Hawke’s Bay collaborative approach to coastal hazards draws international praise

A new OECD report highlights Hawke’s Bay’s collaborative and future-orientated plan for rising seas.

“As New Zealand has one of the longest coastlines in the world, addressing the risks that climate change presents with sea level rise and coastal erosion is crucial,” says Minister for Climate Change, James Shaw.

“It is happening. And the OECD’s new report, aimed at helping provide guidance on how countries can manage the risks of rising seas, praises Hawke’s Bay’s first-of-its-kind collaborative strategy as a good example to follow.

Hawke’s Bay Clifton to Tangoio Coastal Hazards Strategy 2120, was born out of a need to address the risks to vulnerable coastal settlements in its region over the next hundred years.

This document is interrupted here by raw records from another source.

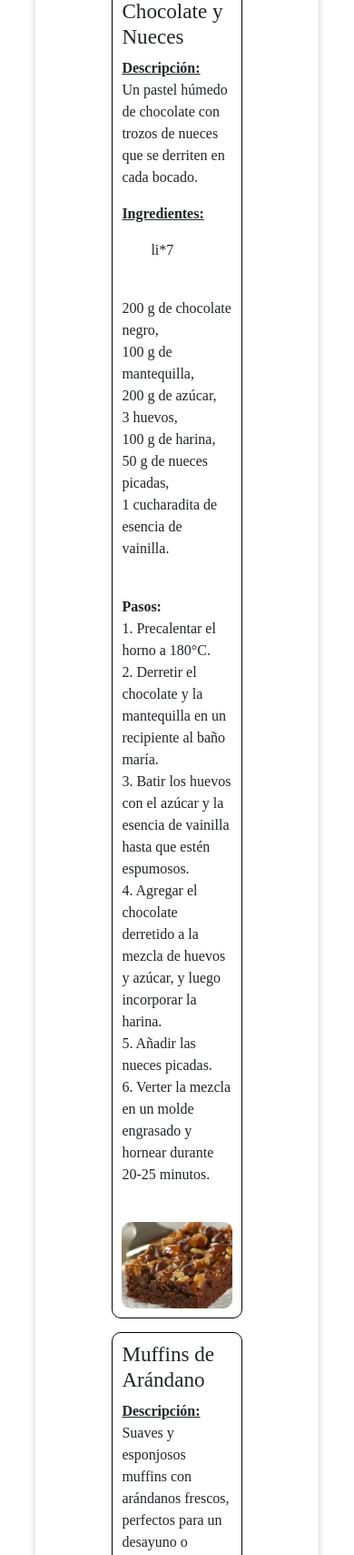
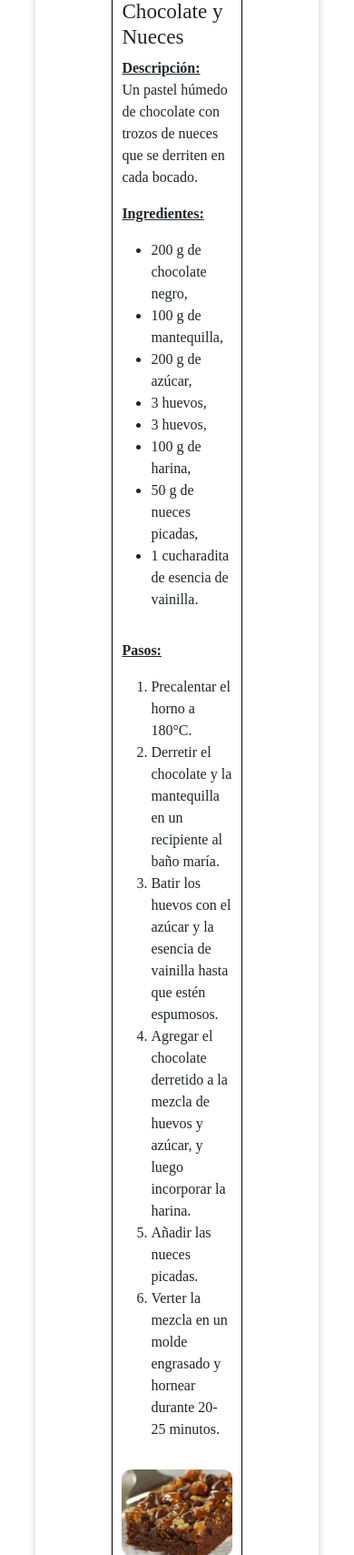
Before and after one commit to Mildredgrave/UMES-2025-01-DW-Practica-2, a PHP site: page /recetas/recetas-dulces.html in a window 390 px wide. Shown: the part 2299-4008 px from the top of the page at 91% size. Run offline with PHP 8.4, Linux system fonts and the light colour scheme.

Commit message:
cambios para responsive

```diff
--- a/practica-2-progra/recetas/recetas-dulces.html
+++ b/practica-2-progra/recetas/recetas-dulces.html
@@ -3,7 +3,7 @@
     <head>
         <title>Rincón del Café</title>
         <meta charset="UTF-8">
-        <meta name="viewport" content="width=device-width, initial-scale=1.0"> <!-- Ajustar zoom dependiendo dispositivo movil -->
+        <meta name="viewport" content="width=device-width, initial-scale=1.0">
         <meta name="description" content="Restaurante Rincón del Café, donde disfrutarás de cafés de alta calidad y postres artesanales en un ambiente acogedor.">
         <meta name="keywords" content="restaurante, café, postres, artesanal, Rincón del Café">
         <meta name="author" content="Restaurante de café">
@@ -69,24 +69,27 @@
                     <br>Un pastel húmedo de chocolate con trozos de nueces que se derriten en cada bocado.</p>
                     <p><ins><strong>Ingredientes:</strong></ins>
                         <ul>
-                            li*7
+                            <li>200 g de chocolate negro,</li>
+                            <li>100 g de mantequilla,</li>
+                            <li>200 g de azúcar,</li>
+                            <li>3 huevos,</li>
+                            <li>3 huevos,</li>
+                            <li>100 g de harina,</li>
+                            <li>50 g de nueces picadas,</li>
+                            <li>1 cucharadita de esencia de vainilla.</li>
                         </ul>
-                    <br> 200 g de chocolate negro,
-                    <br> 100 g de mantequilla,
-                    <br> 200 g de azúcar,
-                    <br>3 huevos,
-                    <br> 100 g de harina,
-                    <br>50 g de nueces picadas,
-                    <br> 1 cucharadita de esencia de vainilla.</p>
-                    <br><p><strong>Pasos:</strong>
-                    <br>1. Precalentar el horno a 180°C.
-                    <br> 2. Derretir el chocolate y la mantequilla en un recipiente al baño maría.
-                    <br>3. Batir los huevos con el azúcar y la esencia de vainilla hasta que estén espumosos.
-                    <br>4. Agregar el chocolate derretido a la mezcla de huevos y
-                    azúcar, y luego incorporar la harina.
-                    <br>5. Añadir las nueces picadas.
-                    <br>6. Verter la mezcla en un molde engrasado y hornear durante 20-25 minutos.</p>
-                    <br><img src="../imagenes/receta2.jpg" alt="Imagén de Brownie de Chocolate y Nueces">
+                    </p>
+                    <p><ins><strong>Pasos:</strong></ins>
+                        <ol>
+                            <li>Precalentar el horno a 180°C.</li>
+                            <li>Derretir el chocolate y la mantequilla en un recipiente al baño maría.</li>
+                            <li>Batir los huevos con el azúcar y la esencia de vainilla hasta que estén espumosos.</li>
+                            <li>Agregar el chocolate derretido a la mezcla de huevos y azúcar, y luego incorporar la harina.</li>
+                            <li>Añadir las nueces picadas.</li>
+                            <li>Verter la mezcla en un molde engrasado y hornear durante 20-25 minutos.</li>
+                        </ol>
+                    </p>
+                    <img src="../imagenes/receta2.jpg" alt="Imagén de Brownie de Chocolate y Nueces">
                 </div>
             </div>
 
```
Also changed, not shown: practica-2-progra/index.html (+4 -3 lines), practica-2-progra/style.css (+41 -39 lines).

The strategy sees Hawke’s Bay Regional Council, Hastings District Council, and Napier City Council working together with local iwi and coastal community representatives to take a pro-active, locally-led approach to coastal hazards.

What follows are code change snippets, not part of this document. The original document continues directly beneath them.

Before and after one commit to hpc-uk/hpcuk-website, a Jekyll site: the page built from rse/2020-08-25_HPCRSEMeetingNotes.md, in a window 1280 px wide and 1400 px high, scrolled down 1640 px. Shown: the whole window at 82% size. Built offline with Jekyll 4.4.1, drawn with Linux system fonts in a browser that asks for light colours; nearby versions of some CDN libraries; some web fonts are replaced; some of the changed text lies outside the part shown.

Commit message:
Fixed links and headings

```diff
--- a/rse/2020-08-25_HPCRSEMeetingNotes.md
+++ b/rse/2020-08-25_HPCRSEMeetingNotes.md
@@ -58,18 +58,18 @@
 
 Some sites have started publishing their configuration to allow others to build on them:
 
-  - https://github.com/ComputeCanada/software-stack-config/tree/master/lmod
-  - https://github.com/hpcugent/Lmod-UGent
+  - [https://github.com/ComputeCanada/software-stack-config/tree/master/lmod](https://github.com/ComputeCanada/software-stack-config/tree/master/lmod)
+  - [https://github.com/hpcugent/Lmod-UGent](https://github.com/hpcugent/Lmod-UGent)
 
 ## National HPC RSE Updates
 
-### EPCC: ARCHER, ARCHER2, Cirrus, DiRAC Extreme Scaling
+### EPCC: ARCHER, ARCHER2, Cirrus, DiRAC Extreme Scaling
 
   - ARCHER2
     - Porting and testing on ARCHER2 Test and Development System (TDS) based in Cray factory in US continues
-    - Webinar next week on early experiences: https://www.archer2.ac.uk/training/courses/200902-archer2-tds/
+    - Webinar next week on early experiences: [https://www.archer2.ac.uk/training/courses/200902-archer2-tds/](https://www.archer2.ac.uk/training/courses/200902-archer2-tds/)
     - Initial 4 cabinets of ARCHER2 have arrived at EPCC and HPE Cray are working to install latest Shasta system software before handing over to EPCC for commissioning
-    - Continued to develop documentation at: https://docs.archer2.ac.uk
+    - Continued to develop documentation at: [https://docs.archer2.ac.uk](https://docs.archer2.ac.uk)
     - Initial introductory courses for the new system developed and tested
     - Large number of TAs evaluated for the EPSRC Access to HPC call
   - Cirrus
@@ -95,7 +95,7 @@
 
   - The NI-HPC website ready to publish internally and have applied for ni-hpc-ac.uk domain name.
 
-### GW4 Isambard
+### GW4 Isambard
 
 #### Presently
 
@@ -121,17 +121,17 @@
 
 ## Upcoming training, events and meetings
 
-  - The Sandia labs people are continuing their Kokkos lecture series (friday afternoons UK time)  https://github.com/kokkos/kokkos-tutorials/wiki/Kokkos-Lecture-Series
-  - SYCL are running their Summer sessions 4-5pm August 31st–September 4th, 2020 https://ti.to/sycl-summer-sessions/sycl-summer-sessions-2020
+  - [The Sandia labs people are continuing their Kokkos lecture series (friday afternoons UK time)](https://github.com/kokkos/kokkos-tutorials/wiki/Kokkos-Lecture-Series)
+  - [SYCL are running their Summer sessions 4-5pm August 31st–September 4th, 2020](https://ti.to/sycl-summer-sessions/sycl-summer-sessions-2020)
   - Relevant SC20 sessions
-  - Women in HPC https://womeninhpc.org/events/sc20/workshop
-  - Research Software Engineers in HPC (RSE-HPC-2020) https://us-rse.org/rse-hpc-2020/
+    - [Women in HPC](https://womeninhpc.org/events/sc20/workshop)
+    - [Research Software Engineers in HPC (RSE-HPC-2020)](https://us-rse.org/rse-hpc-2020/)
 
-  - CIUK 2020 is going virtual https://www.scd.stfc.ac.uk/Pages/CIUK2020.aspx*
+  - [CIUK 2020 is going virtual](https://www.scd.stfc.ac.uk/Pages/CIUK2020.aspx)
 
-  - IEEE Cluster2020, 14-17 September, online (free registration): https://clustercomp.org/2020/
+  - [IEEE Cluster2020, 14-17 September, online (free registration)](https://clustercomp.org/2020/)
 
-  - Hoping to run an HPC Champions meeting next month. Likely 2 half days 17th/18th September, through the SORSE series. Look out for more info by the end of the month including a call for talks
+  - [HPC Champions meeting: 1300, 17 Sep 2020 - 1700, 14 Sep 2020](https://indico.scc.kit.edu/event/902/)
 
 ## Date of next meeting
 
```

“Hawke’s Bay is the first region to use a grassroots community engagement process for consultation on this urgent issue.

“Their approach is also recommended in the Coastal Hazards and Climate Change guidance for local government, which was released by the Ministry for the Environment at the end of 2017.